J came to me after three years of virtual abuse at the hands of his employer. He’d been sidelined, had his pay cut, was under pressure to achieve and yet, the area he was working in was offering reduced potential and lower sales margins.

J had done the only thing he knew how. He’d worked harder. This strained his relationship. He came home tired and although he felt he was making an effort, his heart and mind were usually somewhere else even on romantic moments with his partner.

J is not alone. The cost of stress at work and the illusion that harder work means better results has far reaching community impact.

J had other options:

1. Cull low priority activities in his daily work routine including creating shorter meetings and less time spent invested in panic.

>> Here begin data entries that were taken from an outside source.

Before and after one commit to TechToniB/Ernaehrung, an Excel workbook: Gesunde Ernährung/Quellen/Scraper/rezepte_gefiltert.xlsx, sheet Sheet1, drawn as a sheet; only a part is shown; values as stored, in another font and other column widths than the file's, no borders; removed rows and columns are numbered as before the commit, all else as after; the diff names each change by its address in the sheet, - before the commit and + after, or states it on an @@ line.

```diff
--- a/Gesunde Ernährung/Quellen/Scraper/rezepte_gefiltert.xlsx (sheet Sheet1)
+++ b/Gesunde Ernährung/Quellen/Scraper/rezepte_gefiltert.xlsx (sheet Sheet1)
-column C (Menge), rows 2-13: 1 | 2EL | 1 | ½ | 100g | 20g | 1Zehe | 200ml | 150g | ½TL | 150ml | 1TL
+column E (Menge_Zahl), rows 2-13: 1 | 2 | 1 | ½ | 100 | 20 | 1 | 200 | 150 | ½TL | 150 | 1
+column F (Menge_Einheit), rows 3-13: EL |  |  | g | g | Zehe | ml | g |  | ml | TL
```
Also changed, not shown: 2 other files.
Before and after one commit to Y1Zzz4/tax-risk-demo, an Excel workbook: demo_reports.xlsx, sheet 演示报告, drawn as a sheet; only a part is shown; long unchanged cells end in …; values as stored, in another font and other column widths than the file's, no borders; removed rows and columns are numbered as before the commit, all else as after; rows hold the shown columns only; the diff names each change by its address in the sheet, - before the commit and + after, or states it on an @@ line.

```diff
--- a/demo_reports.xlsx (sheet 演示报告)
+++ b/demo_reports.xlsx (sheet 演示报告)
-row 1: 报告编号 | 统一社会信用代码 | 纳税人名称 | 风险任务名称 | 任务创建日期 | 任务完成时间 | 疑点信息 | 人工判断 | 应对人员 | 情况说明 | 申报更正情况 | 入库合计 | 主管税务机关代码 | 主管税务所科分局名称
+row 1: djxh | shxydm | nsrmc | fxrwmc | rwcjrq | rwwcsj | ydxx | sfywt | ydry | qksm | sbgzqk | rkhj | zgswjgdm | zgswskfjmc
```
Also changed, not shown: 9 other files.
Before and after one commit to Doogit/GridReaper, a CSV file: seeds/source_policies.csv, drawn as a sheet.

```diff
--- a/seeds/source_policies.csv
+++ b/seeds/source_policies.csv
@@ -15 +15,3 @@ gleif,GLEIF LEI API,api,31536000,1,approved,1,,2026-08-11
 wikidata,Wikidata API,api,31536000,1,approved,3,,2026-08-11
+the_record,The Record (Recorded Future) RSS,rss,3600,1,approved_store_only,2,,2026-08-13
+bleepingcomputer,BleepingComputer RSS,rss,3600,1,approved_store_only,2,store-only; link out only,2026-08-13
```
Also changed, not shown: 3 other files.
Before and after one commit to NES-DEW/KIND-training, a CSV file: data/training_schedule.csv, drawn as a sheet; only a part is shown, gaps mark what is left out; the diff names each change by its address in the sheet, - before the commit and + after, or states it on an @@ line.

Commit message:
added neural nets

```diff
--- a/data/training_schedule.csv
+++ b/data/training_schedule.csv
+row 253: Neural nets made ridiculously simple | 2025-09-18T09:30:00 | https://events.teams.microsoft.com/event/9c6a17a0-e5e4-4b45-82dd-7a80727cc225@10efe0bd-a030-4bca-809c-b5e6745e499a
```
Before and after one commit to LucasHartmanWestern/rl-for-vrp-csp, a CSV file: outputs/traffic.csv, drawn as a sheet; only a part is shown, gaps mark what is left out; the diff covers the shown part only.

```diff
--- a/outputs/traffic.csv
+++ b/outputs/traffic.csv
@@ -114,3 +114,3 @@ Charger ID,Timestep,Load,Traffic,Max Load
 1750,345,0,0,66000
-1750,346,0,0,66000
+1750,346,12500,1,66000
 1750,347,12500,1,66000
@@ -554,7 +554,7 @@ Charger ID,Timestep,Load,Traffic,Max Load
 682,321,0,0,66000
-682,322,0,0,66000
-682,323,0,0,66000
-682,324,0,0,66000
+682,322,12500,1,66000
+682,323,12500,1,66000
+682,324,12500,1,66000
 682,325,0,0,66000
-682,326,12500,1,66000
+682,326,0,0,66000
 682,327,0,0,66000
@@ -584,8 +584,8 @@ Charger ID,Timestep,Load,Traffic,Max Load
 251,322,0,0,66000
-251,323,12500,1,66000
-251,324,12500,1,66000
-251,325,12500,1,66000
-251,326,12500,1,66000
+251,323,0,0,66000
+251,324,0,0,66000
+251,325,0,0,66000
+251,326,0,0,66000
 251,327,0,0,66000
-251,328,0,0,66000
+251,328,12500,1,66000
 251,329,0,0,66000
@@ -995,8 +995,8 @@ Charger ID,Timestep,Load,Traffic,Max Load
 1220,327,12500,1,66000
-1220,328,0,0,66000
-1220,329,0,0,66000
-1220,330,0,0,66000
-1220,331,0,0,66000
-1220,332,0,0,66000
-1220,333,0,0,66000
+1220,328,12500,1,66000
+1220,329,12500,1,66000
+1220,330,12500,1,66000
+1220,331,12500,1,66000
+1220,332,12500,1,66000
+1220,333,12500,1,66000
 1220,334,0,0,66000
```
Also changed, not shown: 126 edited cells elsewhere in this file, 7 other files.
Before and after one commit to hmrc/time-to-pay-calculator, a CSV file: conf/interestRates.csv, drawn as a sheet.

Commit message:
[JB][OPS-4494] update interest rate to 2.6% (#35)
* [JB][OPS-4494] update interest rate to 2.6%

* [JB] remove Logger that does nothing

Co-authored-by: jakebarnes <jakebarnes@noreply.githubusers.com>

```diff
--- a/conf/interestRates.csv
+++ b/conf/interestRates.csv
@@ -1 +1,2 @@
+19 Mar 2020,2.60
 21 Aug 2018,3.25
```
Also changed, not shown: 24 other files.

2. Relax more .. It’s amazing how much more effective our decisions and choices are in our work when we are calm. In fact I’d suggest our productivity goes up 20% automatically when we don’t panic. Best relaxation is exercise.

3. Love the challenge… J spent a lot of time complaining about why he was being persecuted at work, not taking into account that he’d really been in resentment for this job for a number of years. He really quit the job years ago and had been hiding under the radar hoping for a solution to pop out of a magic meeting with someone new. Instead, J could learn to appreciate where he is, in order to get what he wants.

4. J’s home life wasn’t on track. They wanted a baby, it wasn’t happening for some reason and this placed a huge lifestyle stress over J. Literally, it never left his mind. The key here would be to link this job to the happiness at home and make sure there was a positive association between what he wanted and what he was doing.

Live with an open heart,

Chris